Find out if our mobile bar bus actually went up in the air!
Like I said last week, my friend Ben has no issues with working on big stuff and he said with full confidence that he’d be able to put my bus around 2/3 foot up in the air to service the diesel tank. So here we go!!
Saying something is one thing, doing is quite another!
When I arrived at the work shop on “lift day” all I saw was a pile of wood. This did not fill me with confidence, I’ll be honest! Ben had instructed me to buy two 3.5 ton jacks beforehand as stabilizers on each corner and our main lift was going to be a 30 ton bottle jack that Ben already had. The bus doesn’t quite weigh 9 ton so we are well withing our lifting limit.
Positioning is key!
Anybody that has ever jacked up a car will know that you’ve got to pick the right place to get it in the air safely and with something that is the best part of 9 ton you’ve got to be DAMN sure you get this bang on. So we spent some time studying the chassis and the suspension to make sure we knew exactly where to place our lifting equipment.
Will my mobile bar fall over!?
It is a well known fact that Routemasters were designed to be able to deal with substantial lean. As this old photo shows that’s 40 degrees and it’s standing there without support! but When you’re jacking up your own bus in a barn with your mate, it somehow doesn’t make you feel any better.
Up she goes…

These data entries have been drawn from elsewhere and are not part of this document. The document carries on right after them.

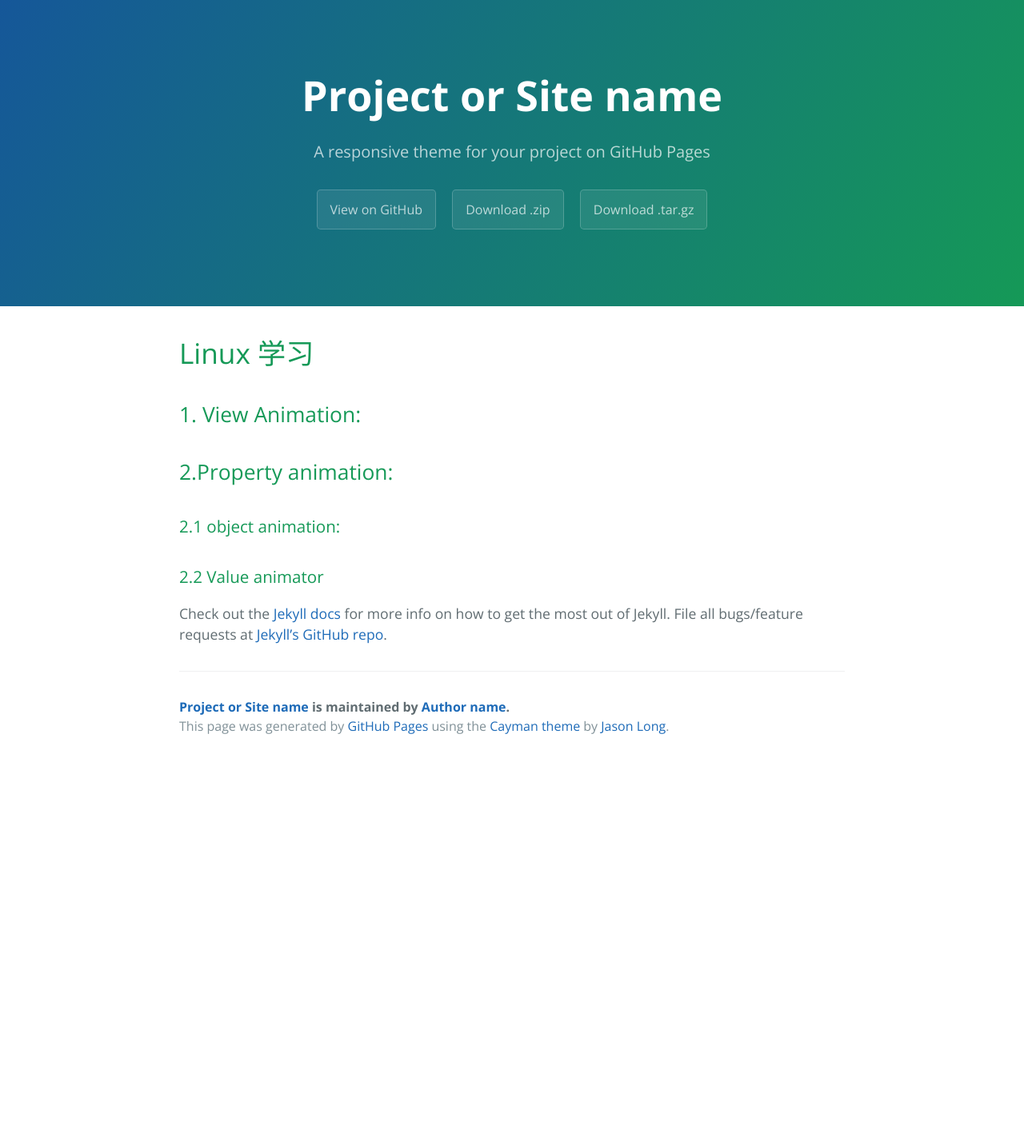
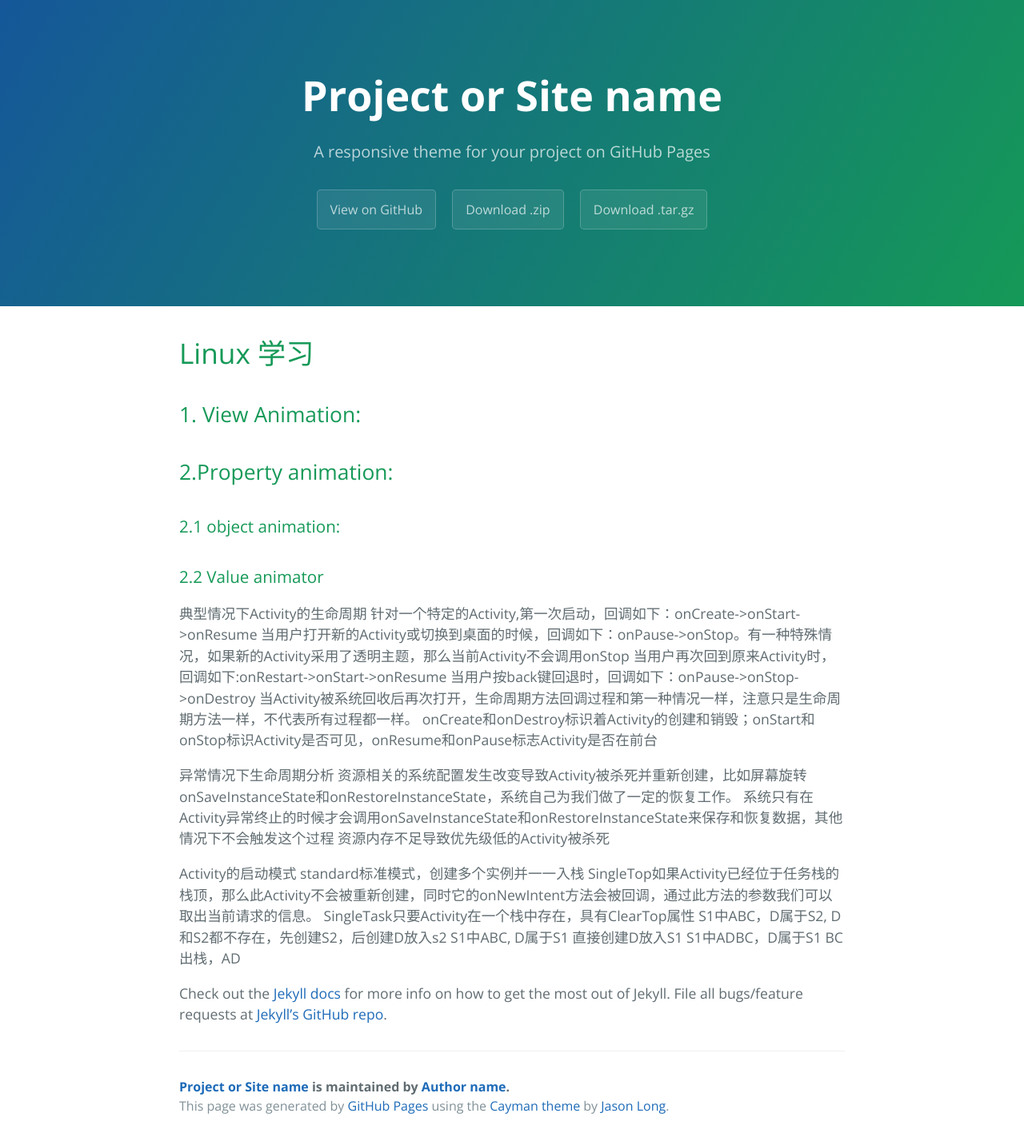
Before and after one commit to tuelee/tuelee.github.io, a Jekyll site: the page built from _posts/2016-04-21-linux-debug.markdown, in a window 1280 px wide. Shown: the whole page at 80% size. Built offline with Jekyll 4.4.1, drawn with Linux system fonts in a browser that asks for light colours; Markdown is read by kramdown in place of the engine named in the settings; before the commit the page ends 952 px from its top, so only the background shows below that.

Commit message:
提交更新

```diff
--- a/_posts/2016-02-12-sample-content.markdown
+++ b/_posts/2016-02-12-sample-content.markdown
@@ -1,6 +1,6 @@
 ---
 layout: default
-title:  "Android动画"
+title:  "Android动画学习总结"
 date:   2016-02-12 17:50:00
 categories: main
 ---
--- a/_posts/2016-04-21-linux-debug.markdown
+++ b/_posts/2016-04-21-linux-debug.markdown
@@ -16,6 +16,30 @@ categories: main
 
 ### 2.2 Value animator
 
+典型情况下Activity的生命周期
+针对一个特定的Activity,第一次启动，回调如下：onCreate->onStart->onResume
+当用户打开新的Activity或切换到桌面的时候，回调如下：onPause->onStop。有一种特殊情况，如果新的Activity采用了透明主题，那么当前Activity不会调用onStop
+当用户再次回到原来Activity时，回调如下:onRestart->onStart->onResume
+当用户按back键回退时，回调如下：onPause->onStop->onDestroy
+当Activity被系统回收后再次打开，生命周期方法回调过程和第一种情况一样，注意只是生命周期方法一样，不代表所有过程都一样。
+onCreate和onDestroy标识着Activity的创建和销毁；onStart和onStop标识Activity是否可见，onResume和onPause标志Activity是否在前台
+
+异常情况下生命周期分析
+资源相关的系统配置发生改变导致Activity被杀死并重新创建，比如屏幕旋转
+onSaveInstanceState和onRestoreInstanceState，系统自己为我们做了一定的恢复工作。
+系统只有在Activity异常终止的时候才会调用onSaveInstanceState和onRestoreInstanceState来保存和恢复数据，其他情况下不会触发这个过程
+资源内存不足导致优先级低的Activity被杀死
+
+Activity的启动模式
+standard标准模式，创建多个实例并一一入栈
+SingleTop如果Activity已经位于任务栈的栈顶，那么此Activity不会被重新创建，同时它的onNewIntent方法会被回调，通过此方法的参数我们可以取出当前请求的信息。
+SingleTask只要Activity在一个栈中存在，具有ClearTop属性
+S1中ABC，D属于S2,
+D和S2都不存在，先创建S2，后创建D放入s2
+S1中ABC, D属于S1
+直接创建D放入S1
+S1中ADBC，D属于S1
+BC出栈，AD
 
 Check out the [Jekyll docs][jekyll] for more info on how to get the most out of Jekyll. File all bugs/feature requests at [Jekyll's GitHub repo][jekyll-gh].
 
```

The first few pumps were easy and before we knew it the wheels were slowly coming off the ground. She did lean to one side a little at first. We thought it was because the ground might not be totally level but it actually turned out it was because the big 30 ton jack, in the middle of the front of the bus was not totally centralized. It only has to be out by around half an inch and the whole bus was starting to lean to one side! SCARY AS F**K!!!!!
Back and forth….
Originally our plan was to go up 100 millimeter at the front, then repeat the same at the back etc etc etc. This wasn’t actually necessary. We were able to go up much more at a time and we ultimately only went back and forth twice. We would simply max out the bottle jack, add more wood on the stacks as we went, and kept heavy duty axle stands under it at all time.
The scary bits…
- Releasing a 9 ton bus onto a pile of wood.
- Being under a 9 ton bus when releasing all the weight onto a pile of wood
- Ben screaming when I released the jack and then laughing his head off for the next 5 minutes (twat)
- Adjusting one side of the bus’s height and seeing the whole thing wobble slightly
The 30 ton bottle jack used for the main lifting action actually gave out at one point. It didn’t drop but It simply stopped. Luckily Ben had a 20 ton one on standby so we were able to swap it over and continue.
Daisy the dog would follow me under the bus with the ball to get me to throw it….super helpful…..
After 4 hours of slowly jacking her up we achieved the desired height. I didn’t think it was going to be as straight forward as it was but I would never have attempted this on my own. When dealing with stuff this big it can so easily go wrong and when it does it’s never minor. You’ve got to be focused and serious all the time. For those of you who know me, seriousness and focus are my strongest assets……….PHHHHAAAAHAAA HA HA HA….
I would like to thank Ben for his expertise, help and for scaring the crap out of me on several occasions. She’s up high enough, it only cost me £98.00 (jacks) and I can now attack that crusty old fuel tank that RUINED my live tv debut!